Even after years of enhanced fire danger, the PUC reports it has just nine employees in its Safety and Enforcement Division tasked with making random audits of power transmission lines and checking natural gas pipes. That’s nine to cover thousands of miles. PUC officials did not answer queries on whether randomized inspections by those nine engineers included any areas where big recent fires began and whether they ever issued citations there.
All this presents incoming Gov. Gavin Newsom with an opportunity for significant action, for anyone who follows utility rate increase proceedings knows that no matter who’s been on the PUC over at least the last 50 years, it has favored companies over customers.
Newsom can quickly begin changing this.
His first chance arises with the Dec. 31 end of the six-year term of PUC Commissioner Carla Peterman, appointed by Brown in late 2012. Peterman, who declined to be interviewed, has never fought against favoring the utilities.

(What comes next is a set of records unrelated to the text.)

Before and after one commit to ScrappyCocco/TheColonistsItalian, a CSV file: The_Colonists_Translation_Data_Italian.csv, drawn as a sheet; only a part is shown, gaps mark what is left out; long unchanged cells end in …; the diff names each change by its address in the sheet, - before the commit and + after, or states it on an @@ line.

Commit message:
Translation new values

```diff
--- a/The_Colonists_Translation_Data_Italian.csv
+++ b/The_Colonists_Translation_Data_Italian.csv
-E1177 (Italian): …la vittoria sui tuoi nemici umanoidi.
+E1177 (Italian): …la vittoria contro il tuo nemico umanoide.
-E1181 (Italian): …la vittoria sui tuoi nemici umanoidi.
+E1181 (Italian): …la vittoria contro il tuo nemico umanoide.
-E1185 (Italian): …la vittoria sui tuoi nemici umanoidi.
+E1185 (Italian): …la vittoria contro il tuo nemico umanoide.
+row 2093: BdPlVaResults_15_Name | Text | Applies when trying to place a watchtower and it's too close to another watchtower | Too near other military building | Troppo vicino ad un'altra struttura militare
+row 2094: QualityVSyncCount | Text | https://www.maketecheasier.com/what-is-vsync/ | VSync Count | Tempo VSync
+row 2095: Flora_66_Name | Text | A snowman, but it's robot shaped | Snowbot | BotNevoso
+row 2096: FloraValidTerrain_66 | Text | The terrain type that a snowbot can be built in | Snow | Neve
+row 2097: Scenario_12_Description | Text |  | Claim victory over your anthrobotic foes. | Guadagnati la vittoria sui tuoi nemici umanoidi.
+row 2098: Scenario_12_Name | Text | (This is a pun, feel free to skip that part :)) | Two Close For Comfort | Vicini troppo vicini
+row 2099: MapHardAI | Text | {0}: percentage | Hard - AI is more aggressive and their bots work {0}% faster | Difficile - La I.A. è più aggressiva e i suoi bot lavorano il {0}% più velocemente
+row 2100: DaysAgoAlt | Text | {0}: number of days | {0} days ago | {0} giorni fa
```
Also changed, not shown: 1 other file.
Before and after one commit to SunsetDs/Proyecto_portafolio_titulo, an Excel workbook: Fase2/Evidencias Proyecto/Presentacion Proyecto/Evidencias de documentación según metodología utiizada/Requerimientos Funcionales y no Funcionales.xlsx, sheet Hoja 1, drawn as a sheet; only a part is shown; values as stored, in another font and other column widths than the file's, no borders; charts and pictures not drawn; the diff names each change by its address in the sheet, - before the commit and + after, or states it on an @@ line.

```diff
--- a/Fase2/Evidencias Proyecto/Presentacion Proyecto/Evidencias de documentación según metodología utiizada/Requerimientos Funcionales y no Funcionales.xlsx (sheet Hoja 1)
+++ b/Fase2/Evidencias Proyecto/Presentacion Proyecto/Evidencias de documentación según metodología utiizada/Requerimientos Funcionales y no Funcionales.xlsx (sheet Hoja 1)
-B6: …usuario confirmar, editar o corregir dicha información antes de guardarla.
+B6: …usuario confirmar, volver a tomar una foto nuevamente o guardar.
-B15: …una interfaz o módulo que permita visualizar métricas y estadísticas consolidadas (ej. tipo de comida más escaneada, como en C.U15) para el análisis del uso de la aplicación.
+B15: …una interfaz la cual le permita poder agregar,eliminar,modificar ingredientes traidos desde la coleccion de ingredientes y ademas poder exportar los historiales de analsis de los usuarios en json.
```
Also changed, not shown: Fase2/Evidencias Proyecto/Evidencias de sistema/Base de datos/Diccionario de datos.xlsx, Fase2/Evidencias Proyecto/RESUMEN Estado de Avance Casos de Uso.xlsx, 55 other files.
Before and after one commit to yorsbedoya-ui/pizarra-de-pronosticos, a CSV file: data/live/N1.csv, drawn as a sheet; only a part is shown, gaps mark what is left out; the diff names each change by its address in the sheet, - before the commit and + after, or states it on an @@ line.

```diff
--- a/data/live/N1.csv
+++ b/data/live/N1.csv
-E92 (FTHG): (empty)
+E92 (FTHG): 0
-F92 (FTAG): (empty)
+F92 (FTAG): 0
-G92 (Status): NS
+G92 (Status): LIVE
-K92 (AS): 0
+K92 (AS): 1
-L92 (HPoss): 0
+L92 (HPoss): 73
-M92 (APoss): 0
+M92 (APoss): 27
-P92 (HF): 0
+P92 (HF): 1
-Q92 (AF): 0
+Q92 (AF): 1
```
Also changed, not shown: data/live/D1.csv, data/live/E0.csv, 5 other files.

Newsom’s choice for her position will be critical, as will his picks for two more slots opening in early 2021. Plus, he can demote PUC President Michael Picker back to being an ordinary commissioner. A former Brown aide, Picker expressed more concern for the financial well-being of utilities than their customers’ fates after the immense fires last fall. PUC presidents decide who supervises each case and can influence meeting agendas.
A new PUC chief could spur the large-scale safety checks required by Hill’s 2016 state law.
So Newsom can create big change at this scandal-ridden agency, which only four years ago spent $10 million in public funds on criminal lawyers to protect commissioners.
It’s an early consumerist test for the new governor, also testing the Democratic supermajority in the state Senate, which must confirm any appointee to the powerful PUC.